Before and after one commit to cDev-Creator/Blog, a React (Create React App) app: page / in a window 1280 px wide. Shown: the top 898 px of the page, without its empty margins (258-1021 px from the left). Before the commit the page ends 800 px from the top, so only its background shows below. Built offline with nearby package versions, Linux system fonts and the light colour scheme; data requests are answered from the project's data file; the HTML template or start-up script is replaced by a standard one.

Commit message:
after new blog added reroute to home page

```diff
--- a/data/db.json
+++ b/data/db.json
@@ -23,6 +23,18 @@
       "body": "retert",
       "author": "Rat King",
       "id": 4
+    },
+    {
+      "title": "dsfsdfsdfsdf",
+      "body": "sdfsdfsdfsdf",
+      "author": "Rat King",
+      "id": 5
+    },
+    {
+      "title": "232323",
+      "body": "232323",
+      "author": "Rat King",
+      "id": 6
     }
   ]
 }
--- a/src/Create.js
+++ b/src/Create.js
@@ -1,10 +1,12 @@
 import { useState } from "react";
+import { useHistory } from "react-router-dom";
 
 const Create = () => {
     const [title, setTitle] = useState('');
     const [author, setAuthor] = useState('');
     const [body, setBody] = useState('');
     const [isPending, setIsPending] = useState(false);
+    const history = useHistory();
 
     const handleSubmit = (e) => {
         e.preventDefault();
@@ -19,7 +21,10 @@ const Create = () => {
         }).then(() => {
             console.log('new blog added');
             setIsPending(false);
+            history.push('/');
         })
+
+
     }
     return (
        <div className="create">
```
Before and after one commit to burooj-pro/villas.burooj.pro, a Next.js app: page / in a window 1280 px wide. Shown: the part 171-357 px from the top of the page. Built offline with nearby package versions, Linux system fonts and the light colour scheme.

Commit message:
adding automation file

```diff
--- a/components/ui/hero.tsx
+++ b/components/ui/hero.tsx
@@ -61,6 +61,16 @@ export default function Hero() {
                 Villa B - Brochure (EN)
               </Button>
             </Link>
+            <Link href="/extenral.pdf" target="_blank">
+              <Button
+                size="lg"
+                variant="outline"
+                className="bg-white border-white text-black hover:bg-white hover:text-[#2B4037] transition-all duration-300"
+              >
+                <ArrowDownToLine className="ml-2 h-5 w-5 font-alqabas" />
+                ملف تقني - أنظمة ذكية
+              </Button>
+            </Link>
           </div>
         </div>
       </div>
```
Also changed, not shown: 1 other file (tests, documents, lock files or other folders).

######

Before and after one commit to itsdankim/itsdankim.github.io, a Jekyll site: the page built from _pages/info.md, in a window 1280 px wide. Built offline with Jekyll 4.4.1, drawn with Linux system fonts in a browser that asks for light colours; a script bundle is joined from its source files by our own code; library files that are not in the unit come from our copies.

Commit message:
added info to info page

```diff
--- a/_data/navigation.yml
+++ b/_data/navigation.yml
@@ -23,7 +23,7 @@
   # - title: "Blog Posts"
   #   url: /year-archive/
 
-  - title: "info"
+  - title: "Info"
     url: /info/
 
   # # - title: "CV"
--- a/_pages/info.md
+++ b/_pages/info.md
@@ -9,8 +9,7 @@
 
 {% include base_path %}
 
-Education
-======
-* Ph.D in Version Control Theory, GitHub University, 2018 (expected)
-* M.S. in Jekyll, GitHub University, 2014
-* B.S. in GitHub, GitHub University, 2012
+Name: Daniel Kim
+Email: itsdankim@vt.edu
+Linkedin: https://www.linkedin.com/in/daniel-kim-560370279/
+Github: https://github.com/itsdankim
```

######

Task requirements: Search the data above for the word "University", then gather each line in which it appears.

Reply:
-* Ph.D in Version Control Theory, GitHub University, 2018 (expected)
-* M.S. in Jekyll, GitHub University, 2014
-* B.S. in GitHub, GitHub University, 2012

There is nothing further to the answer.